Exercise brief
Produce the same data once more, line for line.

Data
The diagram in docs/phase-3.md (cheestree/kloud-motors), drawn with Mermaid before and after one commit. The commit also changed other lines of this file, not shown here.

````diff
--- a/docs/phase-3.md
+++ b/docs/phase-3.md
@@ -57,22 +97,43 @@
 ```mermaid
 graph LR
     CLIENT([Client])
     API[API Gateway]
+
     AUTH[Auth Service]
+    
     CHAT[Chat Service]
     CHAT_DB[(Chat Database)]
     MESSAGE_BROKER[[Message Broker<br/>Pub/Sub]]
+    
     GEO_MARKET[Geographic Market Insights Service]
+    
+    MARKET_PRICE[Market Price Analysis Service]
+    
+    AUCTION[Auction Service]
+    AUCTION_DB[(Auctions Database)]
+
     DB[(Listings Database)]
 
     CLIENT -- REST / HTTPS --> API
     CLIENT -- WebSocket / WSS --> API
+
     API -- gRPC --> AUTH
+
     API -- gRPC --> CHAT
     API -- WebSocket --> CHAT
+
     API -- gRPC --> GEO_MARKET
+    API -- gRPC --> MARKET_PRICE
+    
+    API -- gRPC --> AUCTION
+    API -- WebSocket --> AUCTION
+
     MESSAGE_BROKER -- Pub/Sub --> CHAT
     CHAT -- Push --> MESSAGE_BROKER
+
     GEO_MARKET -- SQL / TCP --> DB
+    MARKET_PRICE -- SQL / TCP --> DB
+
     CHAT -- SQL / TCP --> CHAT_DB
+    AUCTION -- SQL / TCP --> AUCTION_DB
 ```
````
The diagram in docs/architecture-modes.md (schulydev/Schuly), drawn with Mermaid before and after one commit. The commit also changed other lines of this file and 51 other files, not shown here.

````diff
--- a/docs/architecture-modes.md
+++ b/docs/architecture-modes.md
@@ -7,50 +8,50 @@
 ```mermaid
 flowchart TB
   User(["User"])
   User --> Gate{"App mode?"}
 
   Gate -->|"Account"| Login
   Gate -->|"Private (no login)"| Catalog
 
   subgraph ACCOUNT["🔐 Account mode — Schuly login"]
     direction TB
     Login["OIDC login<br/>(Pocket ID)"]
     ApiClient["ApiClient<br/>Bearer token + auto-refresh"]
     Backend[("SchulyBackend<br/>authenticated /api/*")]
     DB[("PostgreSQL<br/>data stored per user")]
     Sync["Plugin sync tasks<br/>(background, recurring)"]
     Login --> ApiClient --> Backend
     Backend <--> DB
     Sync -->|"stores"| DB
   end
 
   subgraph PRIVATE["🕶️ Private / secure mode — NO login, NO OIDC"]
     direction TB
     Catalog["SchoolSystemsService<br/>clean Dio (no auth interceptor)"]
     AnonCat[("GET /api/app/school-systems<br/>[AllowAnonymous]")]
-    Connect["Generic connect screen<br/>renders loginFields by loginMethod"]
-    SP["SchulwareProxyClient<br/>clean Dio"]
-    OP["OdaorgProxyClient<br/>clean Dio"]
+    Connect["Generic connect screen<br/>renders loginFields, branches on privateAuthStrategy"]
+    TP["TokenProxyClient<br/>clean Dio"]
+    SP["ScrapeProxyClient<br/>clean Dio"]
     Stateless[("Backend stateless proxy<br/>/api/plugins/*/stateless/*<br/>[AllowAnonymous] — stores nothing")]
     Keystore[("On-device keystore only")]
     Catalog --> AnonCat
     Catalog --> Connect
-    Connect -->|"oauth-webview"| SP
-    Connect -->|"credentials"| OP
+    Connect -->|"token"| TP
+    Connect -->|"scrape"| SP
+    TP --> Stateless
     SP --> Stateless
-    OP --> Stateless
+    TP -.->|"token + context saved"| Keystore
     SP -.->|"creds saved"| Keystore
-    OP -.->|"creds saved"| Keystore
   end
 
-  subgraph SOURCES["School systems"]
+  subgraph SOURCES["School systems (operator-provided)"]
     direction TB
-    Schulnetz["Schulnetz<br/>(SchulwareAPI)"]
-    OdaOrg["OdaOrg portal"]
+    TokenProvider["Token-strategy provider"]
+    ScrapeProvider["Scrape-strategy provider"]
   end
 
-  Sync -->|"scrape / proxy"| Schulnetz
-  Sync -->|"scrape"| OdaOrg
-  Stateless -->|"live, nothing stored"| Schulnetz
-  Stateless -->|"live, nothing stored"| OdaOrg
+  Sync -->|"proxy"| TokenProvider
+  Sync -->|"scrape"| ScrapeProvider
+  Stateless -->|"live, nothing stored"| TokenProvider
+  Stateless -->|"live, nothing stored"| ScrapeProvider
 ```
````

Response
The diagram in docs/phase-3.md (cheestree/kloud-motors), drawn with Mermaid before and after one commit. The commit also changed other lines of this file, not shown here.

````diff
--- a/docs/phase-3.md
+++ b/docs/phase-3.md
@@ -57,22 +97,43 @@
 ```mermaid
 graph LR
     CLIENT([Client])
     API[API Gateway]
+
     AUTH[Auth Service]
+    
     CHAT[Chat Service]
     CHAT_DB[(Chat Database)]
     MESSAGE_BROKER[[Message Broker<br/>Pub/Sub]]
+    
     GEO_MARKET[Geographic Market Insights Service]
+    
+    MARKET_PRICE[Market Price Analysis Service]
+    
+    AUCTION[Auction Service]
+    AUCTION_DB[(Auctions Database)]
+
     DB[(Listings Database)]
 
     CLIENT -- REST / HTTPS --> API
     CLIENT -- WebSocket / WSS --> API
+
     API -- gRPC --> AUTH
+
     API -- gRPC --> CHAT
     API -- WebSocket --> CHAT
+
     API -- gRPC --> GEO_MARKET
+    API -- gRPC --> MARKET_PRICE
+    
+    API -- gRPC --> AUCTION
+    API -- WebSocket --> AUCTION
+
     MESSAGE_BROKER -- Pub/Sub --> CHAT
     CHAT -- Push --> MESSAGE_BROKER
+
     GEO_MARKET -- SQL / TCP --> DB
+    MARKET_PRICE -- SQL / TCP --> DB
+
     CHAT -- SQL / TCP --> CHAT_DB
+    AUCTION -- SQL / TCP --> AUCTION_DB
 ```
````
The diagram in docs/architecture-modes.md (schulydev/Schuly), drawn with Mermaid before and after one commit. The commit also changed other lines of this file and 51 other files, not shown here.

````diff
--- a/docs/architecture-modes.md
+++ b/docs/architecture-modes.md
@@ -7,50 +8,50 @@
 ```mermaid
 flowchart TB
   User(["User"])
   User --> Gate{"App mode?"}
 
   Gate -->|"Account"| Login
   Gate -->|"Private (no login)"| Catalog
 
   subgraph ACCOUNT["🔐 Account mode — Schuly login"]
     direction TB
     Login["OIDC login<br/>(Pocket ID)"]
     ApiClient["ApiClient<br/>Bearer token + auto-refresh"]
     Backend[("SchulyBackend<br/>authenticated /api/*")]
     DB[("PostgreSQL<br/>data stored per user")]
     Sync["Plugin sync tasks<br/>(background, recurring)"]
     Login --> ApiClient --> Backend
     Backend <--> DB
     Sync -->|"stores"| DB
   end
 
   subgraph PRIVATE["🕶️ Private / secure mode — NO login, NO OIDC"]
     direction TB
     Catalog["SchoolSystemsService<br/>clean Dio (no auth interceptor)"]
     AnonCat[("GET /api/app/school-systems<br/>[AllowAnonymous]")]
-    Connect["Generic connect screen<br/>renders loginFields by loginMethod"]
-    SP["SchulwareProxyClient<br/>clean Dio"]
-    OP["OdaorgProxyClient<br/>clean Dio"]
+    Connect["Generic connect screen<br/>renders loginFields, branches on privateAuthStrategy"]
+    TP["TokenProxyClient<br/>clean Dio"]
+    SP["ScrapeProxyClient<br/>clean Dio"]
     Stateless[("Backend stateless proxy<br/>/api/plugins/*/stateless/*<br/>[AllowAnonymous] — stores nothing")]
     Keystore[("On-device keystore only")]
     Catalog --> AnonCat
     Catalog --> Connect
-    Connect -->|"oauth-webview"| SP
-    Connect -->|"credentials"| OP
+    Connect -->|"token"| TP
+    Connect -->|"scrape"| SP
+    TP --> Stateless
     SP --> Stateless
-    OP --> Stateless
+    TP -.->|"token + context saved"| Keystore
     SP -.->|"creds saved"| Keystore
-    OP -.->|"creds saved"| Keystore
   end
 
-  subgraph SOURCES["School systems"]
+  subgraph SOURCES["School systems (operator-provided)"]
     direction TB
-    Schulnetz["Schulnetz<br/>(SchulwareAPI)"]
-    OdaOrg["OdaOrg portal"]
+    TokenProvider["Token-strategy provider"]
+    ScrapeProvider["Scrape-strategy provider"]
   end
 
-  Sync -->|"scrape / proxy"| Schulnetz
-  Sync -->|"scrape"| OdaOrg
-  Stateless -->|"live, nothing stored"| Schulnetz
-  Stateless -->|"live, nothing stored"| OdaOrg
+  Sync -->|"proxy"| TokenProvider
+  Sync -->|"scrape"| ScrapeProvider
+  Stateless -->|"live, nothing stored"| TokenProvider
+  Stateless -->|"live, nothing stored"| ScrapeProvider
 ```
````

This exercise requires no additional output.